***** Data for this exercise *****
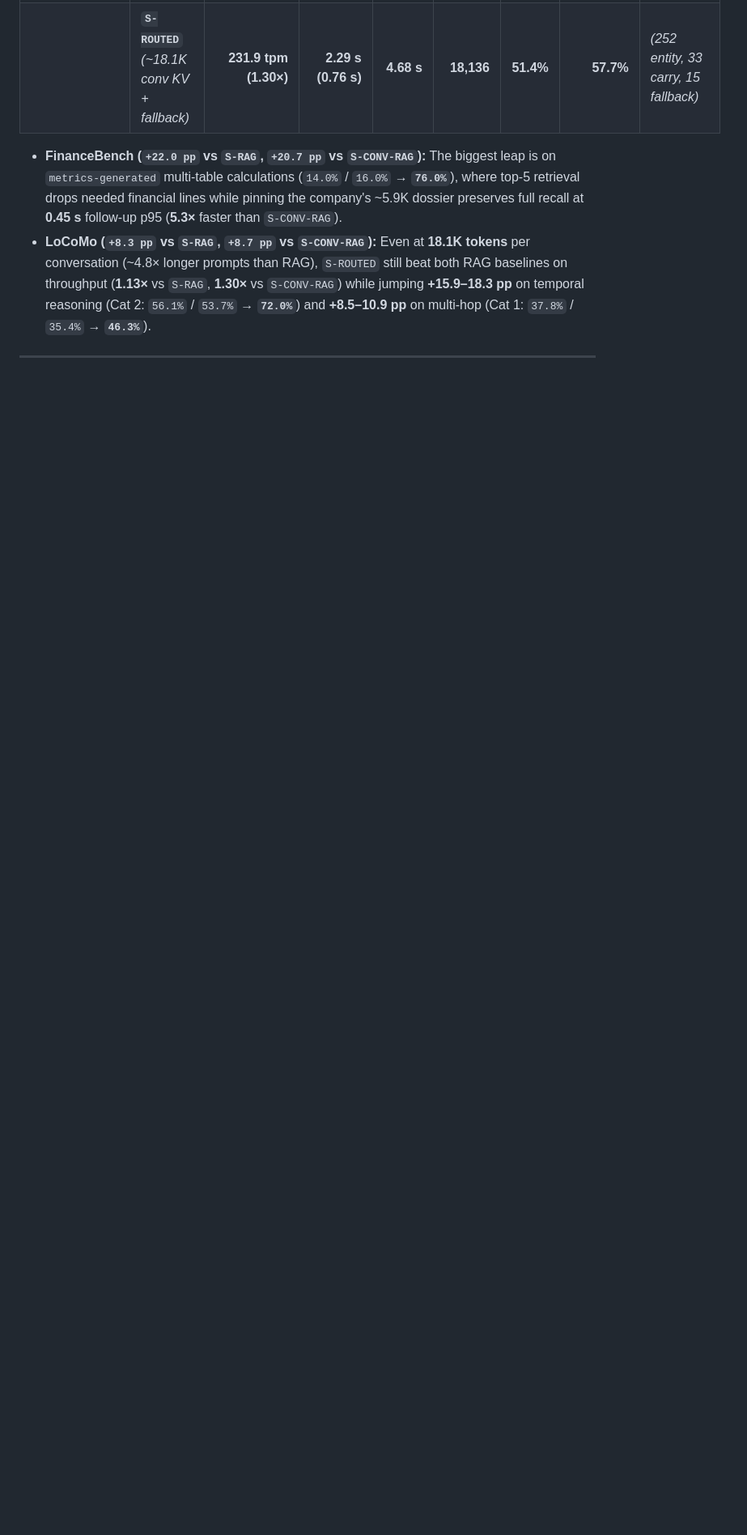
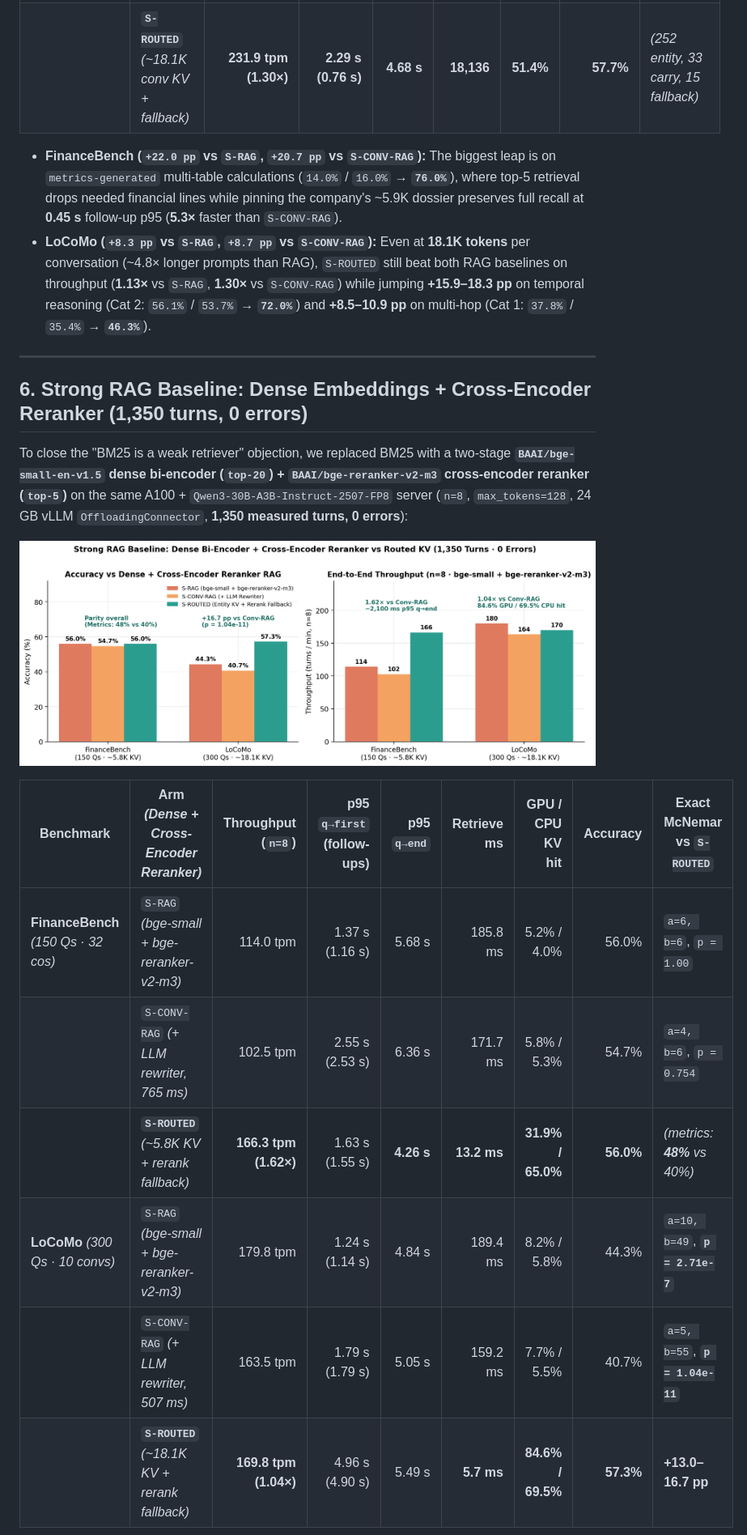
Before and after one commit to Epistetechnician/playbox, a Markdown page: docs/kv-routed-eval.md, the part around one of its changes. Shown at 81% size. Drawn GitHub-style; pictures changed too: docs/assets/kv-routed/06_dense_rerank_sota.png (added); blank space fills up the shorter version.

```diff
--- a/docs/kv-routed-eval.md
+++ b/docs/kv-routed-eval.md
@@ -91,3 +91,18 @@ To test whether entity-routed KV generalizes beyond CRM and beats **conversation
 
 ---
 
+## 6. Strong RAG Baseline: Dense Embeddings + Cross-Encoder Reranker (1,350 turns, 0 errors)
+
+To close the "BM25 is a weak retriever" objection, we replaced BM25 with a two-stage **`BAAI/bge-small-en-v1.5` dense bi-encoder (`top-20`) + `BAAI/bge-reranker-v2-m3` cross-encoder reranker (`top-5`)** on the same A100 + `Qwen3-30B-A3B-Instruct-2507-FP8` server (`n=8`, `max_tokens=128`, 24 GB vLLM `OffloadingConnector`, **1,350 measured turns, 0 errors**):
+
+![Dense+Reranker RAG vs Routed KV](assets/kv-routed/06_dense_rerank_sota.png)
+
+| Benchmark | Arm *(Dense + Cross-Encoder Reranker)* | Throughput (`n=8`) | p95 `q→first` (follow-ups) | p95 `q→end` | Retrieve ms | GPU / CPU KV hit | Accuracy | Exact McNemar vs `S-ROUTED` |
+|---|---|---:|---:|---:|---:|---:|---:|---|
+| **FinanceBench** *(150 Qs · 32 cos)* | `S-RAG` *(bge-small + bge-reranker-v2-m3)* | 114.0 tpm | 1.37 s (1.16 s) | 5.68 s | 185.8 ms | 5.2% / 4.0% | 56.0% | `a=6, b=6`, `p = 1.00` |
+| | `S-CONV-RAG` *(+ LLM rewriter, 765 ms)* | 102.5 tpm | 2.55 s (2.53 s) | 6.36 s | 171.7 ms | 5.8% / 5.3% | 54.7% | `a=4, b=6`, `p = 0.754` |
+| | **`S-ROUTED`** *(~5.8K KV + rerank fallback)* | **166.3 tpm (1.62×)** | 1.63 s (1.55 s) | **4.26 s** | **13.2 ms** | **31.9% / 65.0%** | **56.0%** | *(metrics: **48%** vs 40%)* |
+| **LoCoMo** *(300 Qs · 10 convs)* | `S-RAG` *(bge-small + bge-reranker-v2-m3)* | 179.8 tpm | 1.24 s (1.14 s) | 4.84 s | 189.4 ms | 8.2% / 5.8% | 44.3% | `a=10, b=49`, **`p = 2.71e-7`** |
+| | `S-CONV-RAG` *(+ LLM rewriter, 507 ms)* | 163.5 tpm | 1.79 s (1.79 s) | 5.05 s | 159.2 ms | 7.7% / 5.5% | 40.7% | `a=5, b=55`, **`p = 1.04e-11`** |
+| | **`S-ROUTED`** *(~18.1K KV + rerank fallback)* | **169.8 tpm (1.04×)** | 4.96 s (4.90 s) | 5.49 s | **5.7 ms** | **84.6% / 69.5%** | **57.3%** | **+13.0–16.7 pp** |
+
```
Also changed, not shown: other parts of docs/kv-routed-eval.md (+8 -3 lines), docs/assets/kv-routed/05_latency_delta_ms.png (added), 5 other files.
*****
Task details. All lines with the word "added" must be located in the data and copied.

Reply to the task.
Before and after one commit to Epistetechnician/playbox, a Markdown page: docs/kv-routed-eval.md, the part around one of its changes. Shown at 81% size. Drawn GitHub-style; pictures changed too: docs/assets/kv-routed/06_dense_rerank_sota.png (added); blank space fills up the shorter version.
Also changed, not shown: other parts of docs/kv-routed-eval.md (+8 -3 lines), docs/assets/kv-routed/05_latency_delta_ms.png (added), 5 other files.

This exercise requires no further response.